There’s no doubt in Macklemore’s mind that rehab saved his life.
“If it wasn’t for my pops having the 10 or 12 [thousand dollars] that it was when I first went to treatment and [his ability] to spend that on me, I’d be f****** dead,” the rapper told Talib Kweli on Thursday’s episode of Kweli’s podcast, People’s Party. “I wouldn’t be here right now. That’s not to be f****** dramatic, that’s just what it is. I was about to die.”
Macklemore, whose real name is Benjamin Haggerty, has often spoken about his struggles with drugs and alcohol. He puts them in his songs, too. The way he first drank when he was home alone at just 13 or 14, then moved on to OxyContin, and how quickly he realized that he was unable to make music when he was on substances.
“I was lucky enough to go to a facility for 30 days,” Macklemore told Kweli. “People don’t know that’s OK to go to treatment.”

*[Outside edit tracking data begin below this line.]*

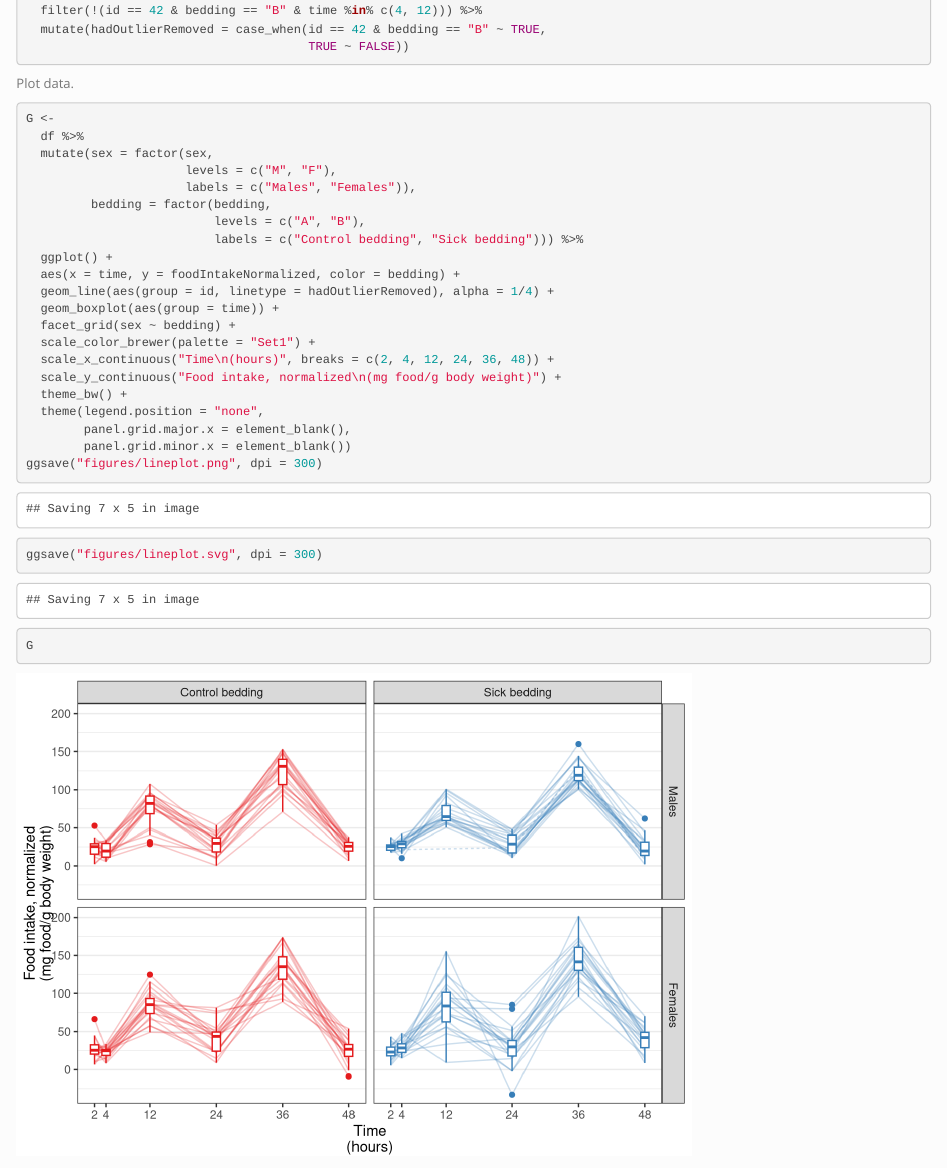
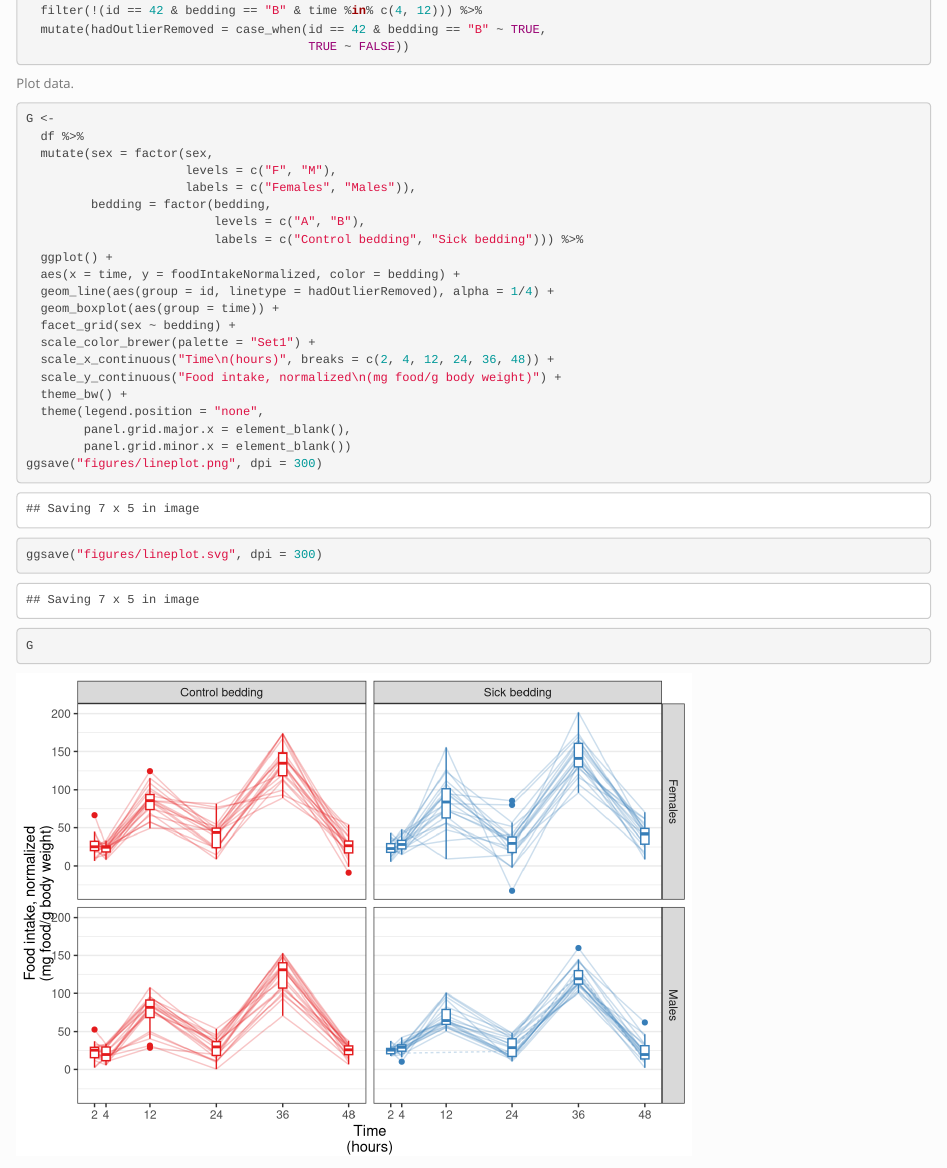
Before and after one commit to benjamin-chan/BDP2-448-Lovasz, an R Markdown document (scripts/BDP2-448.Rmd): the page in a window 1100 px wide, from 1380 px down. Rendered offline with R 4.5, knitr and Pandoc, with nearby package versions; some code elsewhere in the file could not run offline.

Commit message:
Flip order of sex values

```diff
--- a/scripts/BDP2-448.Rmd
+++ b/scripts/BDP2-448.Rmd
@@ -69,8 +69,8 @@ Plot data.
 G <-
   df %>%
   mutate(sex = factor(sex,
-                      levels = c("M", "F"),
-                      labels = c("Males", "Females")),
+                      levels = c("F", "M"),
+                      labels = c("Females", "Males")),
          bedding = factor(bedding,
                           levels = c("A", "B"),
                           labels = c("Control bedding", "Sick bedding"))) %>%
```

The “Thrift Shop” artist recalled that, after he went to rehab, he encountered another rapper debating whether to go public with his sobriety. He was concerned with how it would affect his image.
“He was having that internal conversation like, ‘What do I do now?’ My whole s*** is [about] sipping lean and smoking Backwoods [Cigars]. How do I still remain relevant?’” Macklemore said. “It’s a mess, but what’s more of a mess is f****** dying.”

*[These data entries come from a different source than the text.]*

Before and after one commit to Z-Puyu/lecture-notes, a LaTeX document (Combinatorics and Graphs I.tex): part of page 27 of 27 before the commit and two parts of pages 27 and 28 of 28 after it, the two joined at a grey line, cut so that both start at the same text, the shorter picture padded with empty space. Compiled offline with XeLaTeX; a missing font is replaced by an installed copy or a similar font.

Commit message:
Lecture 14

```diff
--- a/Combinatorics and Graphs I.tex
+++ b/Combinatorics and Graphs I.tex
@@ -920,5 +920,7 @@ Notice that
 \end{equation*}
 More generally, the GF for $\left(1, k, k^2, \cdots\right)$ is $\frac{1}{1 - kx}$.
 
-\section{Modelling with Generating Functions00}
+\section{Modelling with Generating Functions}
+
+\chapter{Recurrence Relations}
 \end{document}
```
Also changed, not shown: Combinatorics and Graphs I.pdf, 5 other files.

Until Macklemore went to rehab, he didn’t even understand what was happening to him: “I went for years like, ‘Why can I not f****** stop? Why can I not drink and smoke like my friends? Why, when I wake up, that’s the first thing I’m thinking about and I have to go get, and other people can just do it on the weekend or three times a week?’”
While Macklemore relapsed in 2011 and 2014, to this day, he shares his own story and talks to people coping with similar issues.
“There is a therapeutic value of one addict to another sharing their experience, strength and hope,” he said. “That has saved my f****** life and continues to save my life.”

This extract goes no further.